FLIGHT Executive Director Marison Guciano has also urged Indonesia's forestry authorities to monitor more closely large-scale bird collection in Riau, Bengkulu, West and South Sumatra, and the traders in Lampung who buy these illegally trapped birds which are then smuggled to Java. "Given the number of large-scale seizures carried out and the thousands of live and dead birds found in these seizures, it is evident that big players are involved in the trade," Guciano said.


A vast range of Sumatran bird species are illegally trapped for the caged bird trade. Laughingthrushes, like this Sumatran Laughingthrush, are popular for their song (TRAFFIC).

Indonesia is no stranger to mega seizures of smuggled wild birds. Just four months prior to the 17 November bust, Cilegon quarantine officials confiscated 6,000 birds smuggled from Sumatra. In that case, all the birds were found in a single van as it crossed from Sumatra into Java. Upon inspection 2,000 of the birds in the shipment were found dead.

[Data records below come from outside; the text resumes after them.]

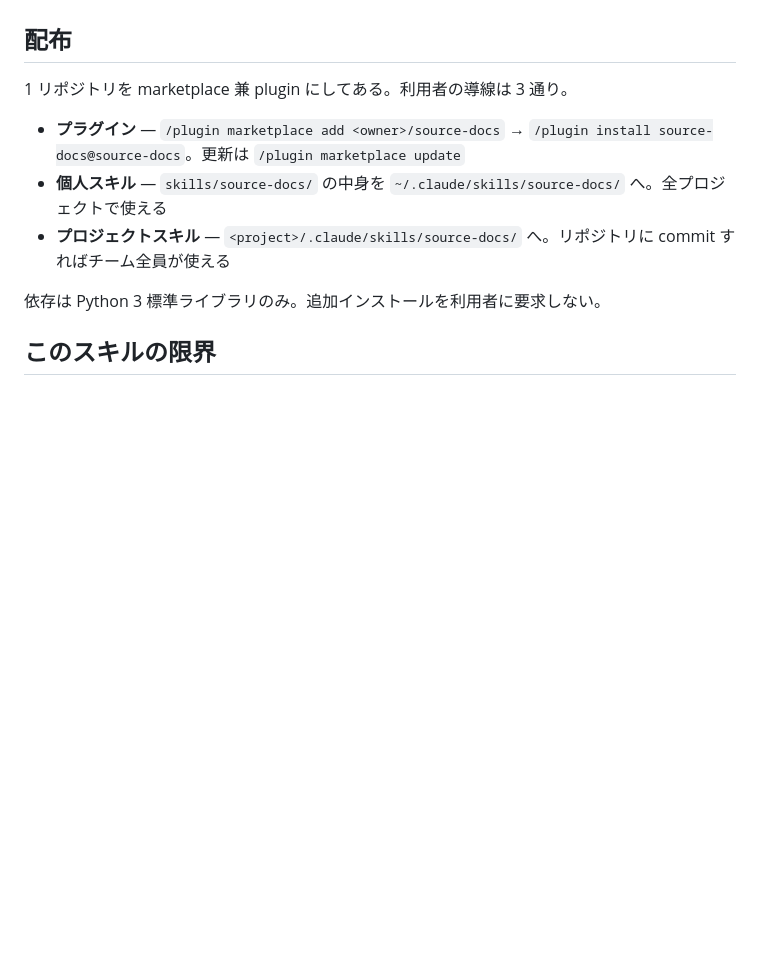
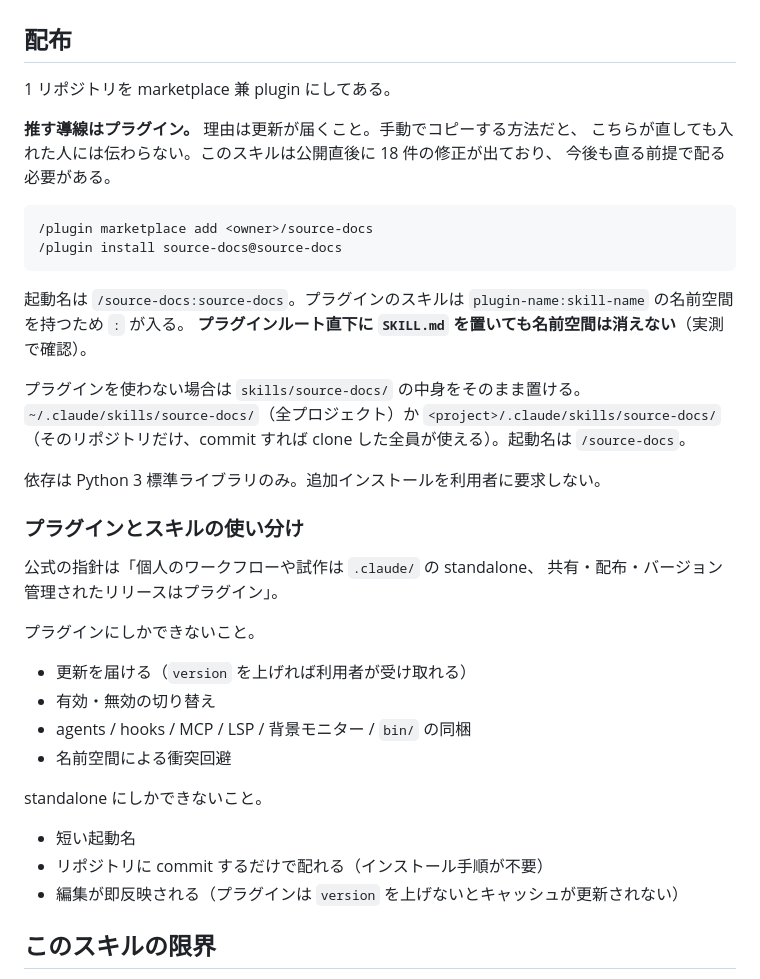
Before and after one commit to YAMA417/source-docs, a Markdown page: docs/design.md, the part around the change. GitHub-like rendering; blank space fills up the shorter version.

````diff
--- a/docs/design.md
+++ b/docs/design.md
@@ -268,13 +268,45 @@ SKILL.md は常時コンテキストに載る。厚いと実作業の余地が
 
 ## 配布
 
-1 リポジトリを marketplace 兼 plugin にしてある。利用者の導線は 3 通り。
+1 リポジトリを marketplace 兼 plugin にしてある。
 
-- **プラグイン** — `/plugin marketplace add <owner>/source-docs` → `/plugin install source-docs@source-docs`。更新は `/plugin marketplace update`
-- **個人スキル** — `skills/source-docs/` の中身を `~/.claude/skills/source-docs/` へ。全プロジェクトで使える
-- **プロジェクトスキル** — `<project>/.claude/skills/source-docs/` へ。リポジトリに commit すればチーム全員が使える
+**推す導線はプラグイン。** 理由は更新が届くこと。手動でコピーする方法だと、
+こちらが直しても入れた人には伝わらない。このスキルは公開直後に 18 件の修正が出ており、
+今後も直る前提で配る必要がある。
+
+```
+/plugin marketplace add <owner>/source-docs
+/plugin install source-docs@source-docs
+```
+
+起動名は `/source-docs:source-docs`。プラグインのスキルは
+`plugin-name:skill-name` の名前空間を持つため `:` が入る。
+**プラグインルート直下に `SKILL.md` を置いても名前空間は消えない**（実測で確認）。
+
+プラグインを使わない場合は `skills/source-docs/` の中身をそのまま置ける。
+`~/.claude/skills/source-docs/`（全プロジェクト）か
+`<project>/.claude/skills/source-docs/`（そのリポジトリだけ、commit すれば
+clone した全員が使える）。起動名は `/source-docs`。
 
 依存は Python 3 標準ライブラリのみ。追加インストールを利用者に要求しない。
+
+### プラグインとスキルの使い分け
+
+公式の指針は「個人のワークフローや試作は `.claude/` の standalone、
+共有・配布・バージョン管理されたリリースはプラグイン」。
+
+プラグインにしかできないこと。
+
+- 更新を届ける（`version` を上げれば利用者が受け取れる）
+- 有効・無効の切り替え
+- agents / hooks / MCP / LSP / 背景モニター / `bin/` の同梱
+- 名前空間による衝突回避
+
+standalone にしかできないこと。
+
+- 短い起動名
+- リポジトリに commit するだけで配れる（インストール手順が不要）
+- 編集が即反映される（プラグインは `version` を上げないとキャッシュが更新されない）
 
 ## このスキルの限界
 
````
Also changed, not shown: README.md (+38 -18 lines).
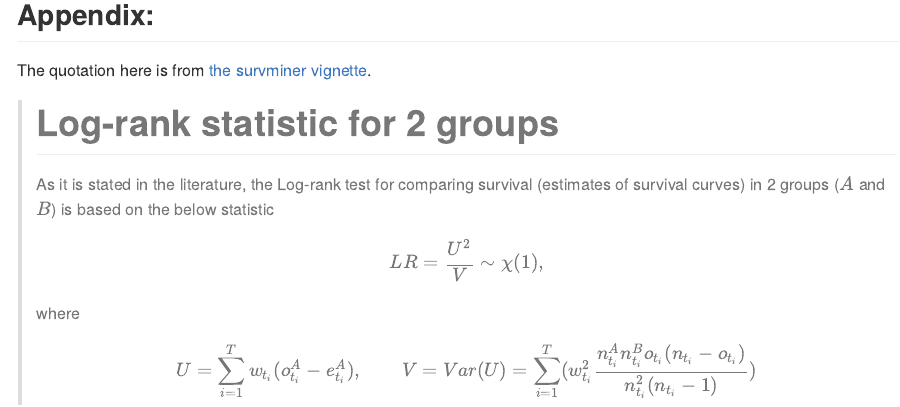
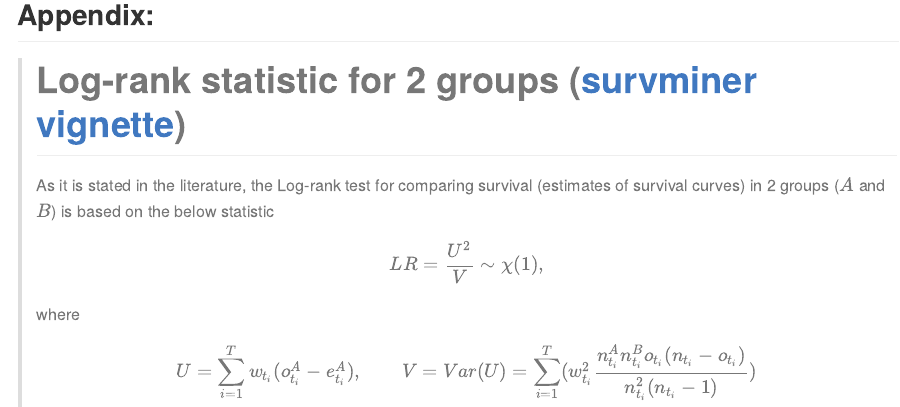
Before and after one commit to jinghuazhao/ShinyApps, an R Markdown document (shinySurvival/README.Rmd): the page in a window 1100 px wide, from 5300 px down. The pictures show the output file shinySurvival/README.md that the author committed with the source, drawn offline in the style of GitHub.

Commit message:
shinySurvival

```diff
--- a/shinySurvival/README.Rmd
+++ b/shinySurvival/README.Rmd
@@ -95,9 +95,8 @@ unlink("lung.csv")
 
 ## Appendix:
 
-The quotation here is from [the survminer vignette](https://cran.r-project.org/web/packages/survminer/vignettes/Specifiying_weights_in_log-rank_comparisons.html).
 
-> # Log-rank statistic for 2 groups
+> # Log-rank statistic for 2 groups ([survminer vignette](https://cran.r-project.org/web/packages/survminer/vignettes/Specifiying_weights_in_log-rank_comparisons.html))
 >
 >
 > As it is stated in the literature, the Log-rank test for comparing survival (estimates of survival curves) in 2 groups ($A$ and $B$) is based on the below statistic
```
Also changed, not shown: shinySurvival/README.md, 1 other file.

Past TRAFFIC surveys have illustrated the phenomenal scale of songbird trade in Indonesia's markets – over 19,000 in three Jakarta markets over three days, and 22,911 in five markets in Central and East Java. A significant proportion of birds sold on Java were sourced from Sumatra, based on casual discussions with traders and the fact that thousands of birds native to Sumatra were recorded in the markets. 

Indonesia has recently released an updated protected species list that covers a total of 557 bird species under its laws, but open sale of birds in specialised markets continues and is known to be predominantly stocked with wild birds drawn from throughout Indonesia.